However, if the properties either have the same value or are located at different spots in the rule, this results in a warning. For example:

.foo {
    background: #fff;
    color: #000;
    background: rgba(255, 255, 255, 0.5);


Many people have expressed an interest in contributing to the CSS Lint project. We were waiting to have a solid plugable architecture and API before taking contributions. The exciting news is that we are now ready! There are several ways you can contribute:

  1. If you are comfortable with CSS, submit rule ideas. You must provide the rule name, a human readable explanation, browsers affected, and a test case.
  2. If you are comfortable in JavaScript, fork the github project, code up a rule, and submit a pull request. You'll need to provide all the same documentation requsted in item 1.
  3. If you are comfortable with Node or Rhino, test out the command line version, submit feature requests.

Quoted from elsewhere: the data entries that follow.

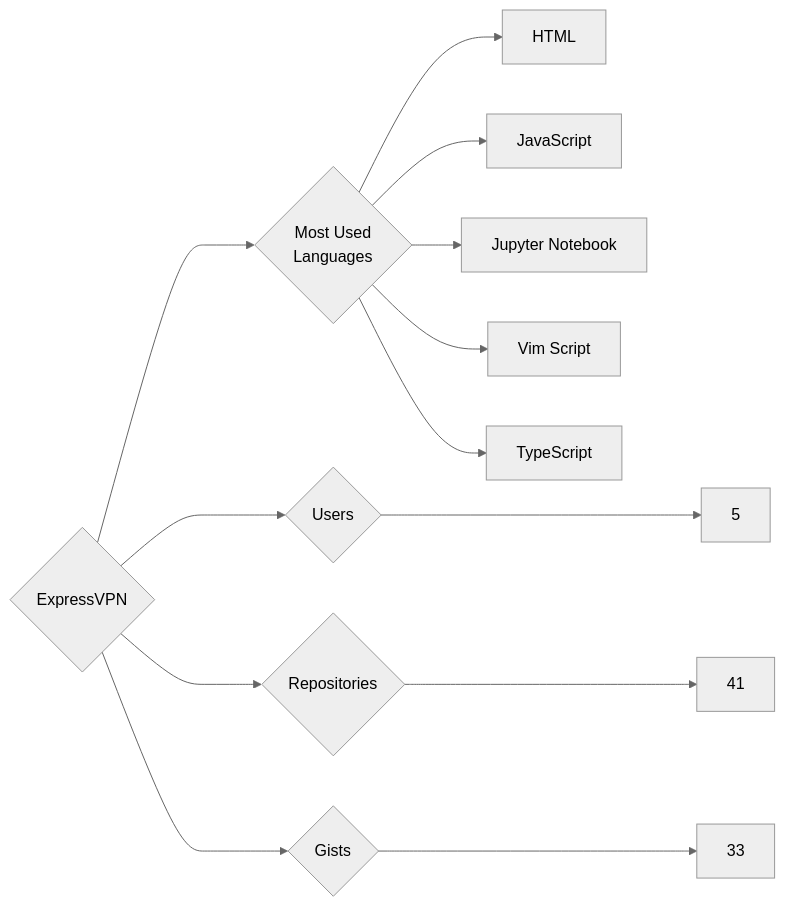
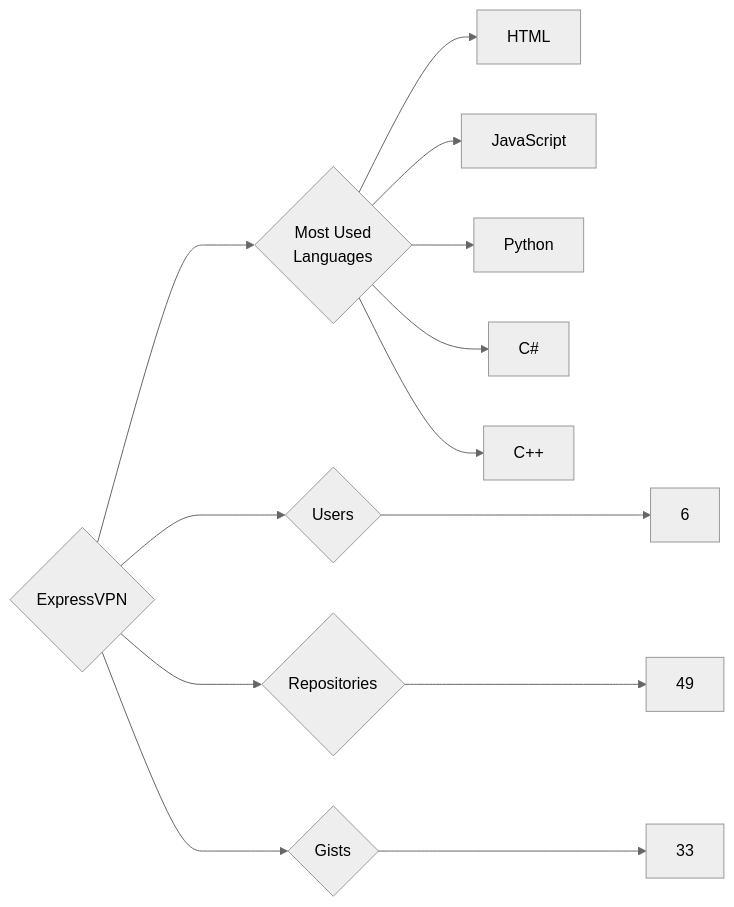
One commit to trickest/insiders changed the diagram in targets/ExpressVPN/README.md. Above: the diagram before and after it, drawn with Mermaid (neutral theme). The commit also changed 1123 other files, not shown here.

````diff
--- a/targets/ExpressVPN/README.md
+++ b/targets/ExpressVPN/README.md
@@ -3,13 +3,13 @@
 ```mermaid
 graph LR
 COMPANY_NAME{ExpressVPN}
-COMPANY_NAME ---> U{Users} ---> UN[5]
-COMPANY_NAME ---> R{Repositories} ---> RN[41]
+COMPANY_NAME ---> U{Users} ---> UN[6]
+COMPANY_NAME ---> R{Repositories} ---> RN[49]
 COMPANY_NAME ---> G{Gists} ---> GN[33]
 COMPANY_NAME ---> ML{Most Used<br>Languages}
 ML --> HTML[HTML]
 ML --> JavaScript[JavaScript]
-ML --> Jupyter_Notebook[Jupyter Notebook]
-ML --> Vim_Script[Vim Script]
-ML --> TypeScript[TypeScript]
+ML --> Python[Python]
+ML --> C#[C#]
+ML --> C++[C++]
 ```
````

CSS Lint Command Line

There are two options for using CSS Lint on the command line. First, if you have Node.js and npm installed, you can install CSS Lint easily using the following:

sudo npm install -g csslint

If you prefer to use Rhino instead, grab csslint-rhino.js.

Both the Node.js and Rhino command line interfaces work the same way. Run them and pass in any number of CSS files or directories containing CSS files. For Node.js:

csslint test.css dir_of_css/ test2.css

For Rhino:

java -jar rhino.jar csslint-rhino.js test.css dir_of_css/ test2.css

You'll receive the same errors and warnings as you would with the web interface.

If you'd like to customize the rules that the command line uses, do set by setting the rules= option and passing a comma-separated list of rule IDs. For Node.js:

csslint --rules=ids,important,import test.css

For Rhino:

java -jar rhino.jar csslint-rhino.js --rules=ids,important,import test.css

You can change the results output format by using the --format option. The available options are:

Change the output format at any time via (also works with Rhino):

csslint --format=lint-xml test.css


Many people encouraged me to build this tool. Deepest thank you to Chris Klaiber, Gonzalo Cordero, Douglas Crockford and JSLint, Rebecca Murphy, the guys at GitHub, and everyone at JSConf.